- Porgy and Bess, opera
At its premiere in 1935, Porgy and Bess was too jazzy for the longhairs and too symphonic for the Broadway crowd. Duke Ellington was one of many who criticized its "lampblack Negroisms." However it remains the most successful opera by an American composer, and Gershwin's stipulation that it be performed only by African Americans has ended up launching many a career. The opera is Gershwin's masterpiece. He carefully researched the setting, spending a month in Charleston, South Carolina, absorbing the different musical idioms of Catfish Row and Folly Island, thereby insuring a degree of authenticity remarkable for the 1930s. Based on Dubose Heyward's tale of the crippled Porgy's love for Bess, who is beholden first to the rough stevedore Crown and later to the sly drug dealer Sportin' Life, Gershwin created a true folk opera, weaving a succession of great, memorable tunes through a unified symphonic structure tinged with bluesy harmonies and syncopated rhythms.

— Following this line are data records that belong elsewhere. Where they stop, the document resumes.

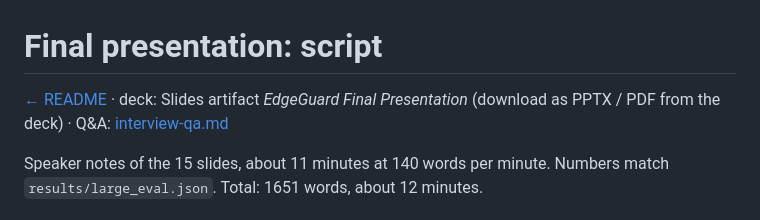
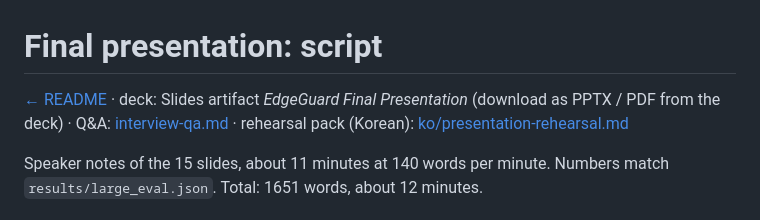
Before and after one commit to ljw22112/Edgeguard, a Markdown page: docs/final-presentation.md, the part around the change. Drawn GitHub-style.

```diff
--- a/docs/final-presentation.md
+++ b/docs/final-presentation.md
@@ -1,6 +1,6 @@
 # Final presentation: script
 
-[← README](../README.md) · deck: Slides artifact *EdgeGuard Final Presentation* (download as PPTX / PDF from the deck) · Q&A: [interview-qa.md](interview-qa.md)
+[← README](../README.md) · deck: Slides artifact *EdgeGuard Final Presentation* (download as PPTX / PDF from the deck) · Q&A: [interview-qa.md](interview-qa.md) · rehearsal pack (Korean): [ko/presentation-rehearsal.md](ko/presentation-rehearsal.md)
 
 Speaker notes of the 15 slides, about 11 minutes at 140 words per minute. Numbers match `results/large_eval.json`.
 Total: 1651 words, about 12 minutes.
```
Also changed, not shown: CHANGELOG.md (+4 -1 lines), docs/ko/presentation-rehearsal.md (added, +224 -0 lines).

The EMI recording captures Porgy's roots in grand opera better than any other, without sacrificing any of its jazziness. With a committed cast and outstanding sound, this is a Porgy for the ages.